Exercise aim
Exactly as they stand, give the records below again, with no images.

___ Data to use

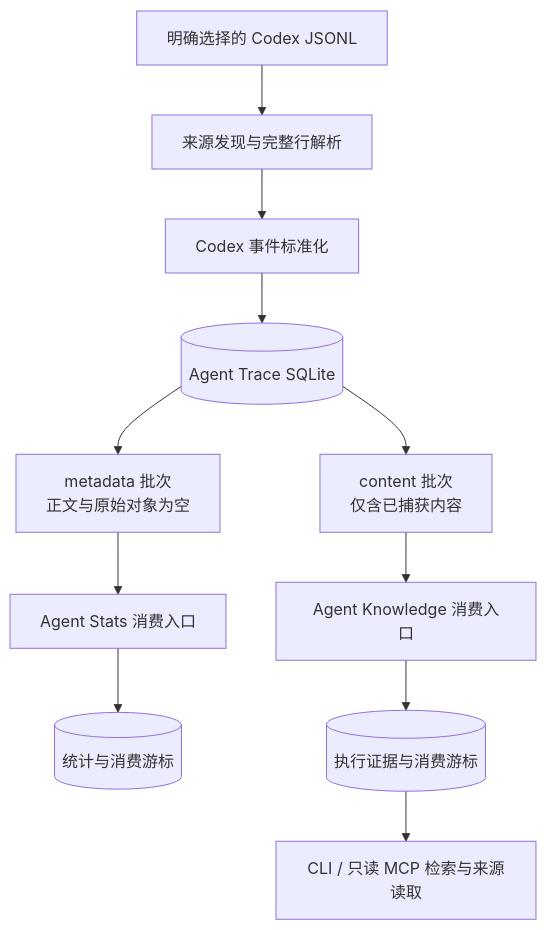
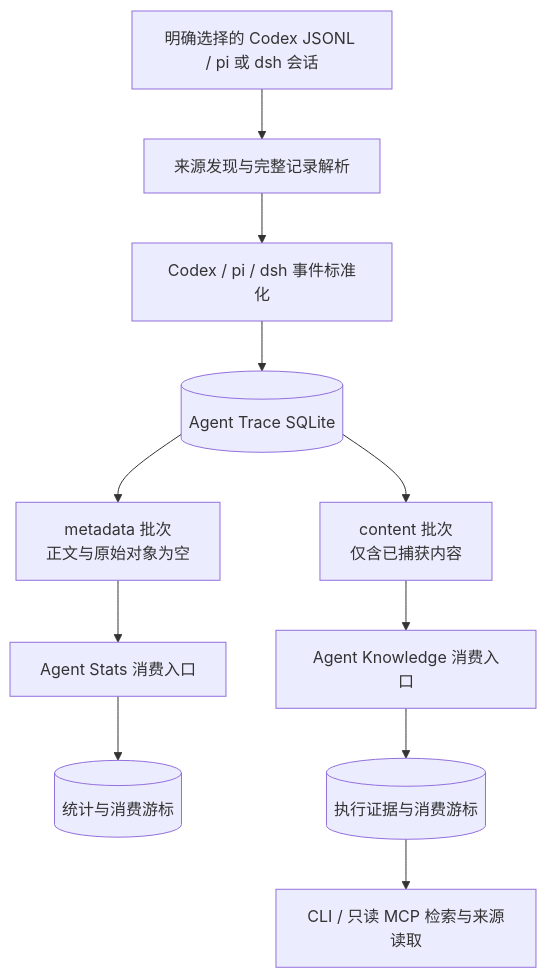
Before and after one commit to dixiaoshai/agent-trace: the diagram in docs/architecture.md, drawn with Mermaid. The commit also changed other lines of this file and 18 other files, not shown here.

````diff
--- a/docs/architecture.md
+++ b/docs/architecture.md
@@ -11,13 +11,13 @@
 ```mermaid
 flowchart TD
-    C[明确选择的 Codex JSONL] --> D[来源发现与完整行解析]
-    D --> N[Codex 事件标准化]
+    C[明确选择的 Codex JSONL / pi 或 dsh 会话] --> D[来源发现与完整记录解析]
+    D --> N[Codex / pi / dsh 事件标准化]
     N --> S[(Agent Trace SQLite)]
     S --> M[metadata 批次<br/>正文与原始对象为空]
     S --> B[content 批次<br/>仅含已捕获内容]
     M --> A[Agent Stats 消费入口]
     A --> AS[(统计与消费游标)]
     B --> K[Agent Knowledge 消费入口]
     K --> KS[(执行证据与消费游标)]
     KS --> Q[CLI / 只读 MCP 检索与来源读取]
 ```
````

______

Task solution
Before and after one commit to dixiaoshai/agent-trace: the diagram in docs/architecture.md, drawn with Mermaid. The commit also changed other lines of this file and 18 other files, not shown here.

````diff
--- a/docs/architecture.md
+++ b/docs/architecture.md
@@ -11,13 +11,13 @@
 ```mermaid
 flowchart TD
-    C[明确选择的 Codex JSONL] --> D[来源发现与完整行解析]
-    D --> N[Codex 事件标准化]
+    C[明确选择的 Codex JSONL / pi 或 dsh 会话] --> D[来源发现与完整记录解析]
+    D --> N[Codex / pi / dsh 事件标准化]
     N --> S[(Agent Trace SQLite)]
     S --> M[metadata 批次<br/>正文与原始对象为空]
     S --> B[content 批次<br/>仅含已捕获内容]
     M --> A[Agent Stats 消费入口]
     A --> AS[(统计与消费游标)]
     B --> K[Agent Knowledge 消费入口]
     K --> KS[(执行证据与消费游标)]
     KS --> Q[CLI / 只读 MCP 检索与来源读取]
 ```
````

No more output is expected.